Start of Data for processing
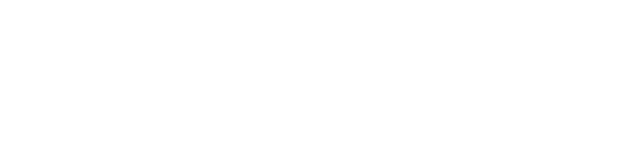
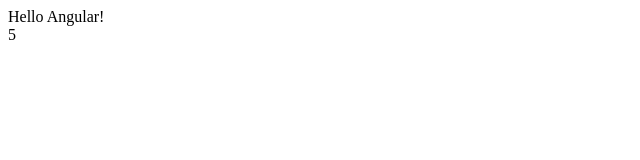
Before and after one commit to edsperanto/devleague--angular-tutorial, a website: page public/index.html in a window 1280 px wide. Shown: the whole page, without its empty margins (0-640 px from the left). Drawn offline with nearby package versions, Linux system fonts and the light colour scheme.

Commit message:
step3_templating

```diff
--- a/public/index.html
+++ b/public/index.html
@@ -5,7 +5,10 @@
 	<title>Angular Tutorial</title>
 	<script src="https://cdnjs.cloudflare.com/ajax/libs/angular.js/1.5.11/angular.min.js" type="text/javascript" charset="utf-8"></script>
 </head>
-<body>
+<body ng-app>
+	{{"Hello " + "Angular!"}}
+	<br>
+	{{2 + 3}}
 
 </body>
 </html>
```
End of Data for processing
Start of Data for processing
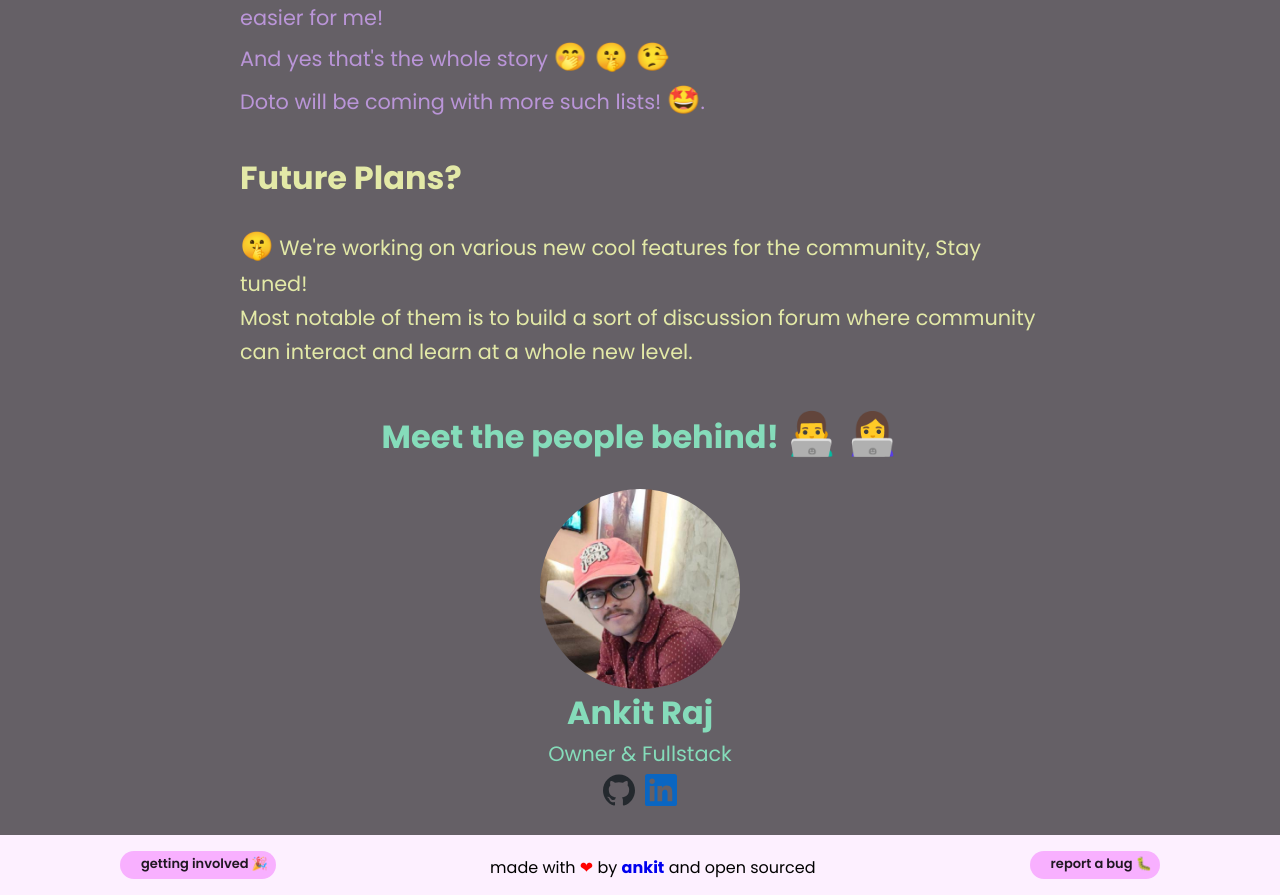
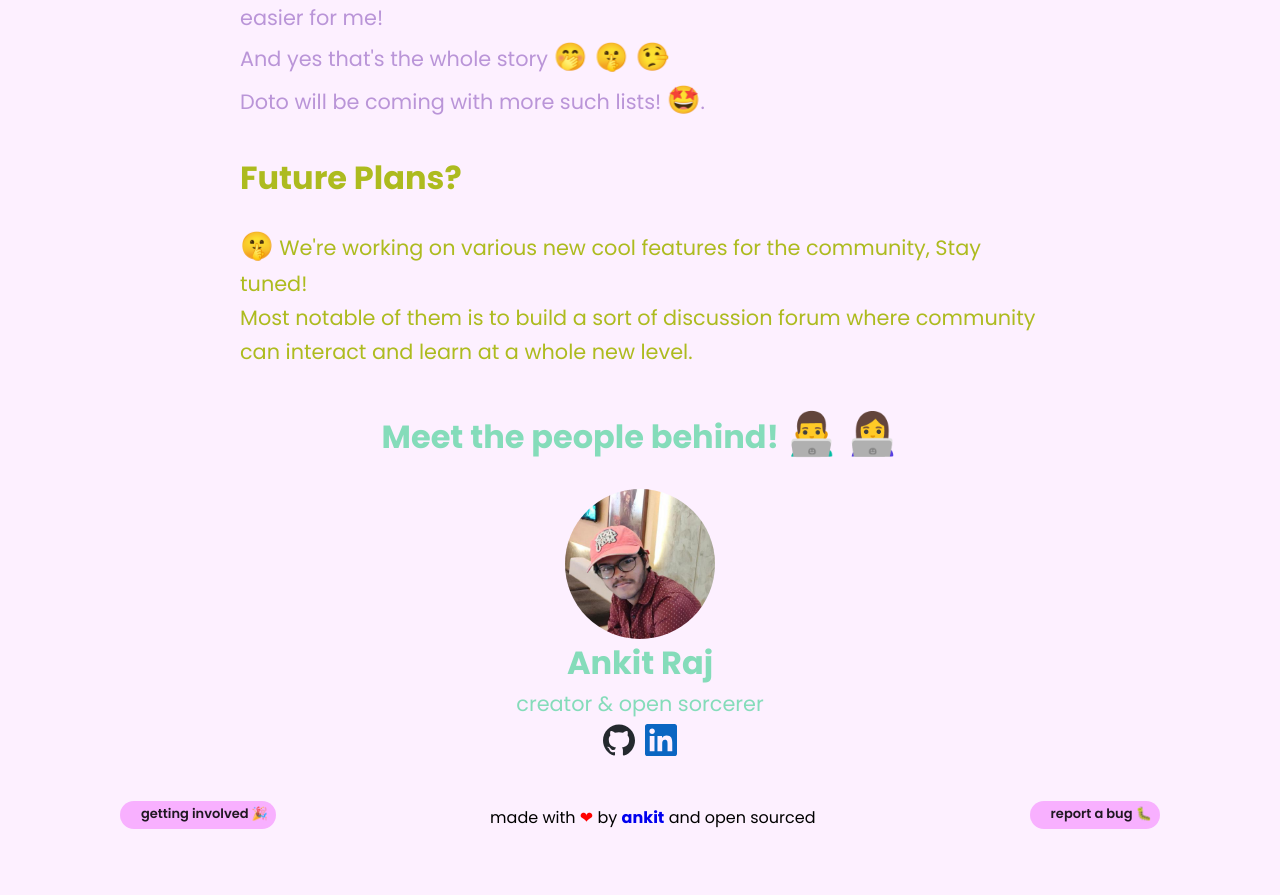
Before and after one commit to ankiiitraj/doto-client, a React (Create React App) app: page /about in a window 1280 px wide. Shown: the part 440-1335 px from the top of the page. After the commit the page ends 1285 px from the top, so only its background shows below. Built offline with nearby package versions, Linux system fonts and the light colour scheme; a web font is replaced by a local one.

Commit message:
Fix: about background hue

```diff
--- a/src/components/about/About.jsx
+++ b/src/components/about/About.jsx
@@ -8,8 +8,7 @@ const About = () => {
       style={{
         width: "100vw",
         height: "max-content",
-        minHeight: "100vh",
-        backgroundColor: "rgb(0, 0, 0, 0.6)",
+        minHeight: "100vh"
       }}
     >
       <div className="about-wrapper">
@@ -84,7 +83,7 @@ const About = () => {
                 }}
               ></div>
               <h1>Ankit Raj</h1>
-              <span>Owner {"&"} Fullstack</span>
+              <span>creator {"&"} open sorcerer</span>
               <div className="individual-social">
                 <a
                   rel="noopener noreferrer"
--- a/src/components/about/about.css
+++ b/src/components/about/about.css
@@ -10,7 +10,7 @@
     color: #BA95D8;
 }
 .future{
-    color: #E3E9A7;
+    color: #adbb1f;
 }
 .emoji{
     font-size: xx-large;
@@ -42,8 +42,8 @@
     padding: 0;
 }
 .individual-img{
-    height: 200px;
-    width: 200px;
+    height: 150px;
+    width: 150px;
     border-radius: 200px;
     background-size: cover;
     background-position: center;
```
End of Data for processing
- What you should do -
Report every line of the records that contains the word "width".

- Your solution -
         width: "100vw",
-    width: 200px;
+    width: 150px;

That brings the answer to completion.